------ GIVEN DATA ------

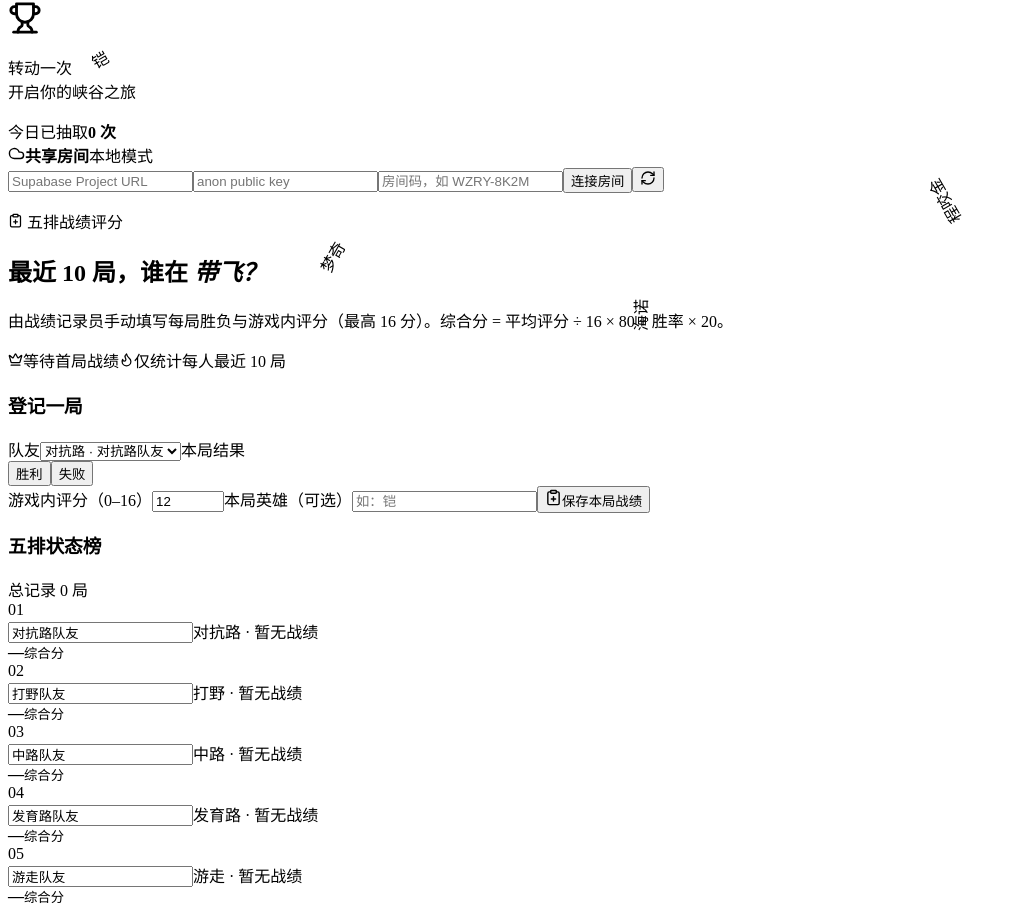
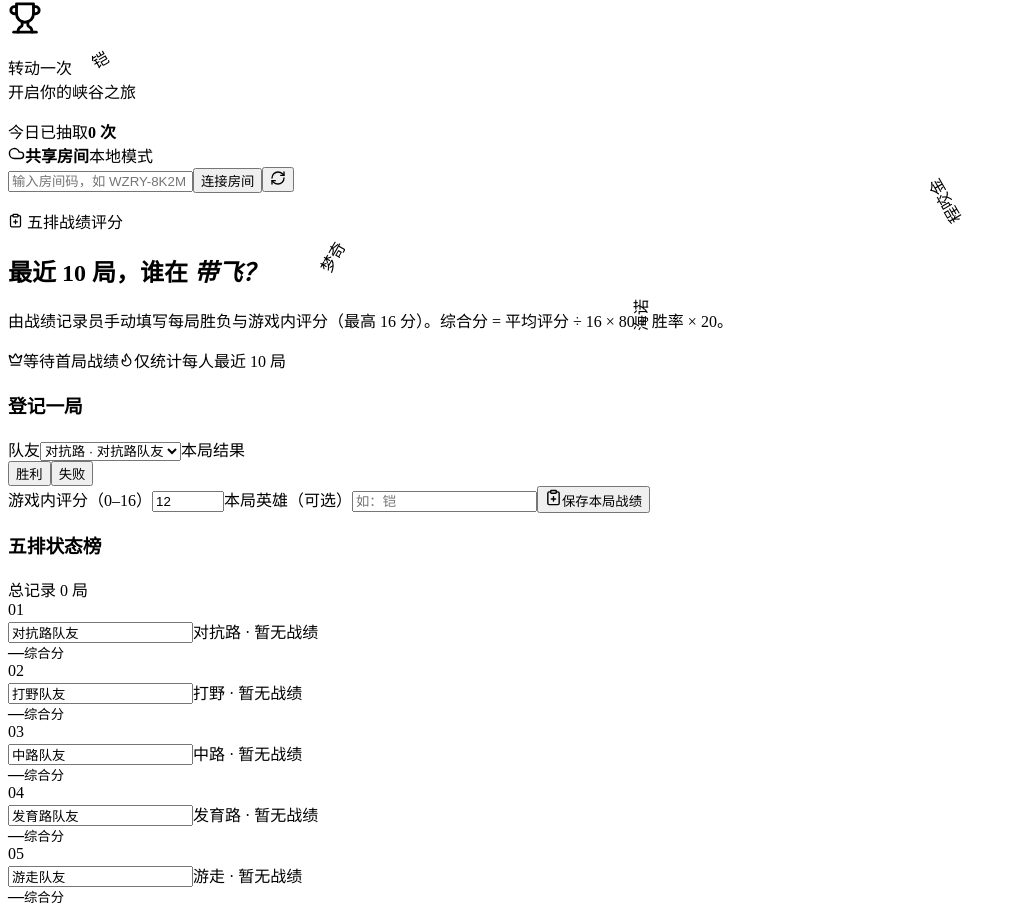
Before and after one commit to start-wq/my-html, a React (Vite) app: page / in a window 1280 px wide. Shown: the part 972-1886 px from the top of the page, without its empty margins (0-1016 px from the left). Built offline with nearby package versions, Linux system fonts and the light colour scheme; the HTML template or start-up script is replaced by a standard one.

Commit message:
Update App.jsx

```diff
--- a/src/App.jsx
+++ b/src/App.jsx
@@ -55,7 +55,7 @@ export default function App() {
     </section>
     {picked && <div className="result-toast"><div className="result-icon">{picked.slice(0, 1)}</div><div><span>本局英雄已锁定</span><b>{picked}</b></div><button onClick={() => setPicked('')}><X size={17} /></button></div>}
     <section className="scoreboard">
-      <form className="cloud-bar" onSubmit={connectCloud}><div className="cloud-title"><Cloud size={17} /><b>共享房间</b><span>{cloudStatus}</span></div><input placeholder="Supabase Project URL" value={cloud.url} onChange={event => setCloud(item => ({ ...item, url: event.target.value }))} /><input placeholder="anon public key" value={cloud.key} onChange={event => setCloud(item => ({ ...item, key: event.target.value }))} /><input className="room-code" placeholder="房间码，如 WZRY-8K2M" value={cloud.roomCode} onChange={event => setCloud(item => ({ ...item, roomCode: event.target.value.toUpperCase().replace(/\s/g, '') }))} /><button type="submit">连接房间</button><button type="button" title="立即同步" onClick={() => syncRecords()}><RefreshCw size={16} /></button></form>
+      <form className="cloud-bar" onSubmit={connectCloud}><div className="cloud-title"><Cloud size={17} /><b>共享房间</b><span>{cloudStatus}</span></div><input className="room-code" placeholder="输入房间码，如 WZRY-8K2M" value={cloud.roomCode} onChange={event => setCloud(item => ({ ...item, roomCode: event.target.value.toUpperCase().replace(/\s/g, '') }))} /><button type="submit">连接房间</button><button type="button" title="立即同步" onClick={() => syncRecords()}><RefreshCw size={16} /></button></form>
       <div className="scoreboard-heading"><div><p className="eyebrow"><ClipboardPlus size={15} /> 五排战绩评分</p><h2>最近 10 局，谁在 <em>带飞？</em></h2><p>由战绩记录员手动填写每局胜负与游戏内评分（最高 16 分）。综合分 = 平均评分 ÷ 16 × 80 + 胜率 × 20。</p></div><div className="score-legend"><span><Crown size={15} />{best ? `本周 C 位：${best.name}` : '等待首局战绩'}</span><span><Flame size={15} />仅统计每人最近 10 局</span></div></div>
       <div className="score-grid">
         <form className="score-form" onSubmit={addRecord}><h3>登记一局</h3><label>队友<select value={scoreForm.playerId} onChange={event => setScoreForm(form => ({ ...form, playerId: event.target.value }))}>{players.map(player => <option key={player.id} value={player.id}>{player.lane} · {player.name}</option>)}</select></label><label>本局结果<div className="result-switch"><button type="button" className={scoreForm.result === 'win' ? 'chosen win' : ''} onClick={() => setScoreForm(form => ({ ...form, result: 'win' }))}>胜利</button><button type="button" className={scoreForm.result === 'loss' ? 'chosen loss' : ''} onClick={() => setScoreForm(form => ({ ...form, result: 'loss' }))}>失败</button></div></label><label>游戏内评分（0–16）<input type="number" min="0" max="16" step="0.1" value={scoreForm.rating} onChange={event => setScoreForm(form => ({ ...form, rating: event.target.value }))} required /></label><label>本局英雄（可选）<input placeholder="如：铠" value={scoreForm.hero} onChange={event => setScoreForm(form => ({ ...form, hero: event.target.value }))} /></label><button className="save-score" type="submit"><ClipboardPlus size={17} />保存本局战绩</button></form>
```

------

> [PROBLEM REQUIREMENTS]:
Scan the entries above for the string "syncRecords", and copy every line where it turns up.

> [OUTPUT FOR THIS EXERCISE]:
-      <form className="cloud-bar" onSubmit={connectCloud}><div className="cloud-title"><Cloud size={17} /><b>共享房间</b><span>{cloudStatus}</span></div><input placeholder="Supabase Project URL" value={cloud.url} onChange={event => setCloud(item => ({ ...item, url: event.target.value }))} /><input placeholder="anon public key" value={cloud.key} onChange={event => setCloud(item => ({ ...item, key: event.target.value }))} /><input className="room-code" placeholder="房间码，如 WZRY-8K2M" value={cloud.roomCode} onChange={event => setCloud(item => ({ ...item, roomCode: event.target.value.toUpperCase().replace(/\s/g, '') }))} /><button type="submit">连接房间</button><button type="button" title="立即同步" onClick={() => syncRecords()}><RefreshCw size={16} /></button></form>
+      <form className="cloud-bar" onSubmit={connectCloud}><div className="cloud-title"><Cloud size={17} /><b>共享房间</b><span>{cloudStatus}</span></div><input className="room-code" placeholder="输入房间码，如 WZRY-8K2M" value={cloud.roomCode} onChange={event => setCloud(item => ({ ...item, roomCode: event.target.value.toUpperCase().replace(/\s/g, '') }))} /><button type="submit">连接房间</button><button type="button" title="立即同步" onClick={() => syncRecords()}><RefreshCw size={16} /></button></form>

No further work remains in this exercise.